[Start of section]

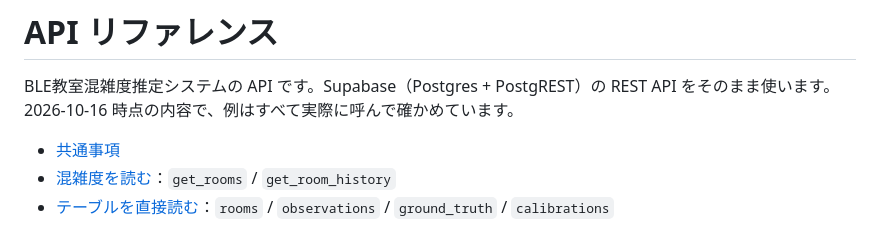
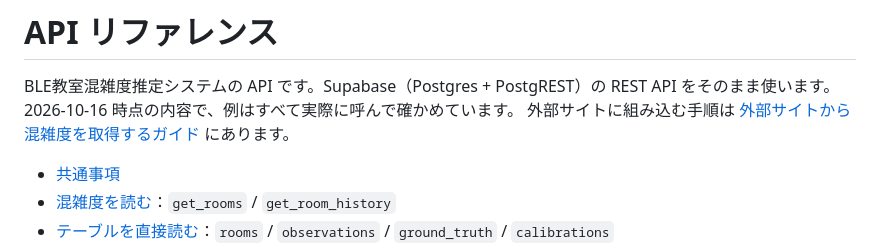
Before and after one commit to JM8PSY/crowd-level_checker, a Markdown page: docs/api-reference.md, the part around the change. Rendered like a GitHub page.

Commit message:
docs: 外部サイトから API を使うガイドを追加
Co-Authored-By: Claude Opus 5.5 <noreply@anthropic.com>

```diff
--- a/docs/api-reference.md
+++ b/docs/api-reference.md
@@ -2,6 +2,7 @@
 
 BLE教室混雑度推定システムの API です。Supabase（Postgres + PostgREST）の REST API をそのまま使います。
 2026-10-16 時点の内容で、例はすべて実際に呼んで確かめています。
+外部サイトに組み込む手順は [外部サイトから混雑度を取得するガイド](external-api-guide.md) にあります。
 
 - [共通事項](#共通事項)
 - [混雑度を読む](#混雑度を読む)：`get_rooms` / `get_room_history`
```
Also changed, not shown: docs/external-api-guide.md (added, +194 -0 lines).
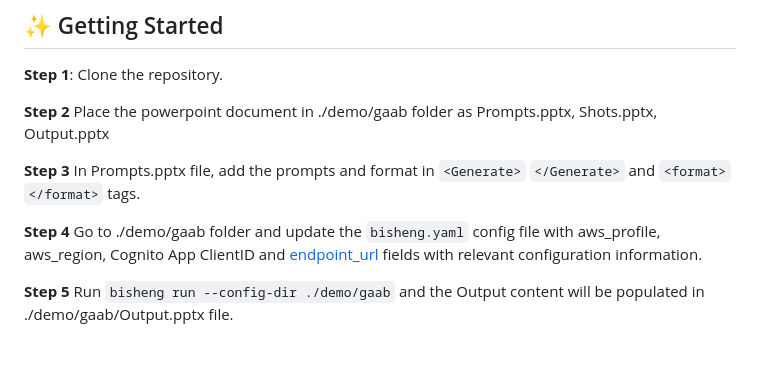
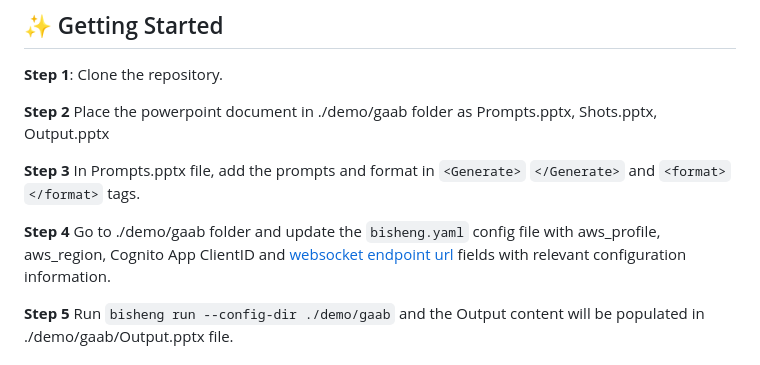
Before and after one commit to aws-samples/generative-ai-application-builder-on-aws-plugin-ppt-document-creation-from-knowledgebase, a Markdown page: README.md, the part around the change. Drawn GitHub-style.

```diff
--- a/README.md
+++ b/README.md
@@ -56,7 +56,7 @@ situationally specific copies.
 
 **Step 3** In Prompts.pptx file, add the prompts and format in `<Generate>` `</Generate>` and `<format>` `</format>` tags.
 
-**Step 4** Go to ./demo/gaab folder and update the `bisheng.yaml` config file with aws_profile, aws_region, Cognito App ClientID and [endpoint_url](../README.md#-get-gaab-websocket-endpoint-url)  fields with relevant configuration information.
+**Step 4** Go to ./demo/gaab folder and update the `bisheng.yaml` config file with aws_profile, aws_region, Cognito App ClientID and [websocket endpoint url](../README.md#-get-gaab-websocket-endpoint-url)  fields with relevant configuration information.
 
 **Step 5** Run `bisheng run --config-dir ./demo/gaab` and the Output content will be populated in ./demo/gaab/Output.pptx file.
 
```
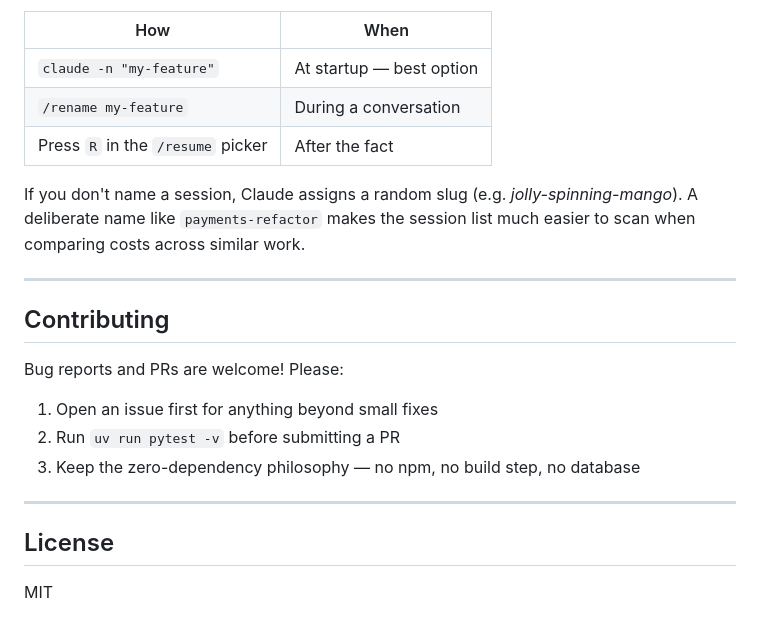
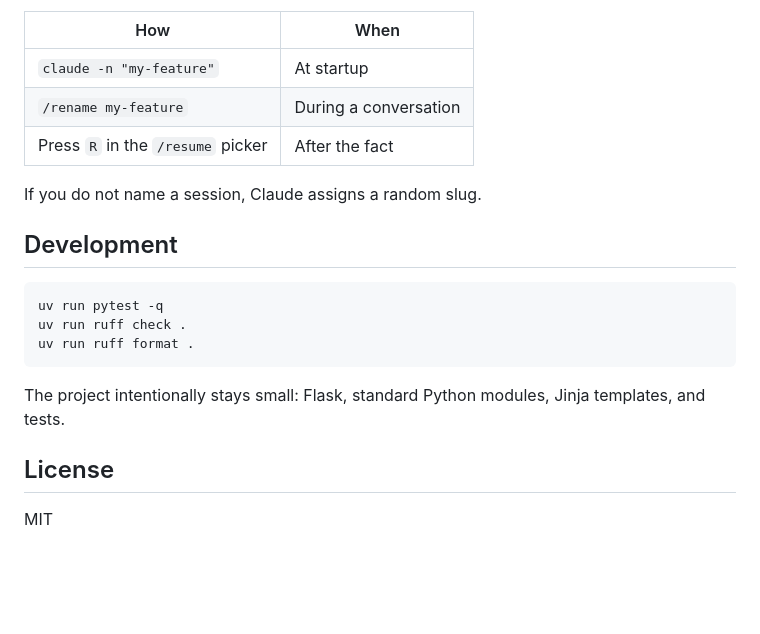
Before and after one commit to ranajoy-dutta/claude-code-cost-explorer, a Markdown page: README.md, the part around the change printed below. GitHub-like rendering; blank space fills up the shorter version.

````diff
--- a/README.md
+++ b/README.md
@@ -48,22 +73,23 @@ Session titles come from whatever name Claude Code assigned the session. Three w
 
 | How | When |
-|---|---|
-| `claude -n "my-feature"` | At startup — best option |
+| --- | --- |
+| `claude -n "my-feature"` | At startup |
 | `/rename my-feature` | During a conversation |
 | Press `R` in the `/resume` picker | After the fact |
 
-If you don't name a session, Claude assigns a random slug (e.g. *jolly-spinning-mango*). A deliberate name like `payments-refactor` makes the session list much easier to scan when comparing costs across similar work.
+If you do not name a session, Claude assigns a random slug.
 
----
+## Development
 
-## Contributing
+```bash
+uv run pytest -q
+uv run ruff check .
+uv run ruff format .
+```
 
-Bug reports and PRs are welcome! Please:
-1. Open an issue first for anything beyond small fixes
-2. Run `uv run pytest -v` before submitting a PR
-3. Keep the zero-dependency philosophy — no npm, no build step, no database
-
----
+The project intentionally stays small: Flask, standard Python modules, Jinja
+templates, and tests.
 
 ## License
+
 MIT
````
Also changed, not shown: other parts of README.md (+43 -18 lines), docs/screenshots/Session.png (added), docs/screenshots/Sessions.png (added), docs/screenshots/home.png (added), 3 other files.
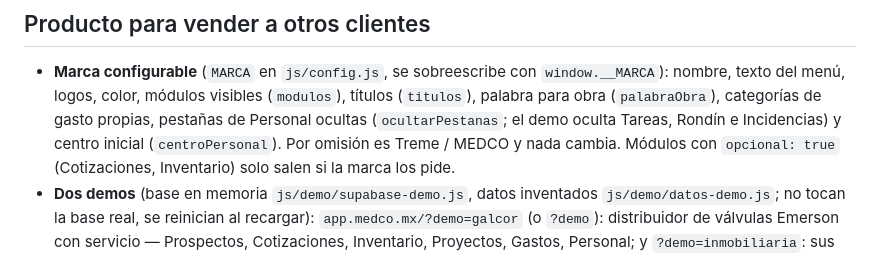
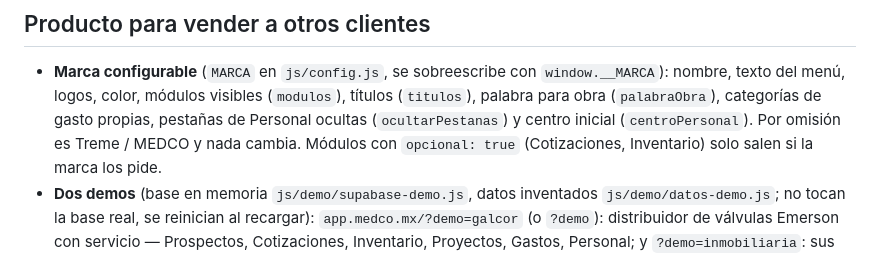
Before and after one commit to andresmedellin-jpg/gastostreme, a Markdown page: CLAUDE.md, the part around the change. Drawn GitHub-style.

Commit message:
Notas: el demo ya no oculta pestañas de Personal
Co-Authored-By: Claude Opus 5.5 <noreply@anthropic.com>
Claude-Session: https://claude.ai/code/session_01EF9XCrZ5F7CsEXz85L3X9r

```diff
--- a/CLAUDE.md
+++ b/CLAUDE.md
@@ -110,7 +110,7 @@ que hagas todo tú (GitHub, Supabase) y le digas el resultado. Lee también `REA
 ## Producto para vender a otros clientes
 - **Marca configurable** (`MARCA` en `js/config.js`, se sobreescribe con `window.__MARCA`): nombre, texto del menú, logos,
   color, módulos visibles (`modulos`), títulos (`titulos`), palabra para obra (`palabraObra`), categorías de gasto propias,
-  pestañas de Personal ocultas (`ocultarPestanas`; el demo oculta Tareas, Rondín e Incidencias) y centro inicial (`centroPersonal`).
+  pestañas de Personal ocultas (`ocultarPestanas`) y centro inicial (`centroPersonal`).
   Por omisión es Treme / MEDCO y nada cambia. Módulos con `opcional: true` (Cotizaciones, Inventario) solo salen si la marca los pide.
 - **Dos demos** (base en memoria `js/demo/supabase-demo.js`, datos inventados `js/demo/datos-demo.js`; no tocan la base real,
   se reinician al recargar): `app.medco.mx/?demo=galcor` (o `?demo`): distribuidor de válvulas Emerson con servicio — Prospectos,
```
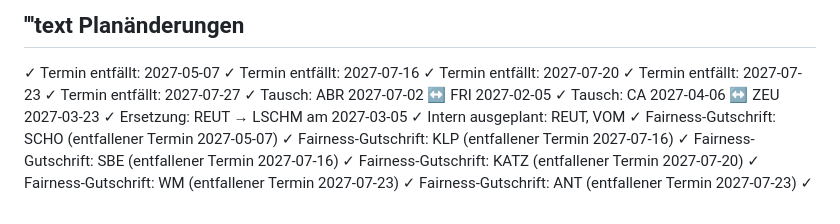
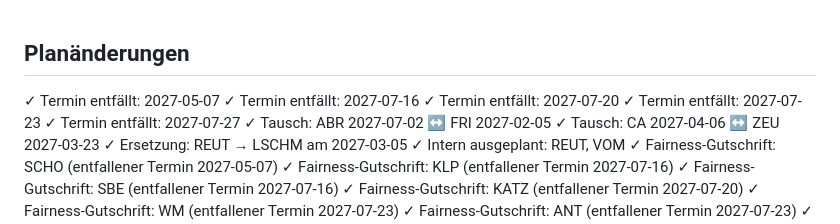
Before and after one commit to gl0f2/nachschreiber, a Markdown page: README.md, the part around the change. GitHub-like rendering.

```diff
--- a/README.md
+++ b/README.md
@@ -1,4 +1,4 @@
-'''text
+
 Planänderungen
 ---------------
 ✓ Termin entfällt: 2027-05-07
```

[End of section]

**ABOUT THIS EXERCISE:**
For the word "Also", please count the lines in the data where it appears and respond with the number only.

**SOLUTION:**
2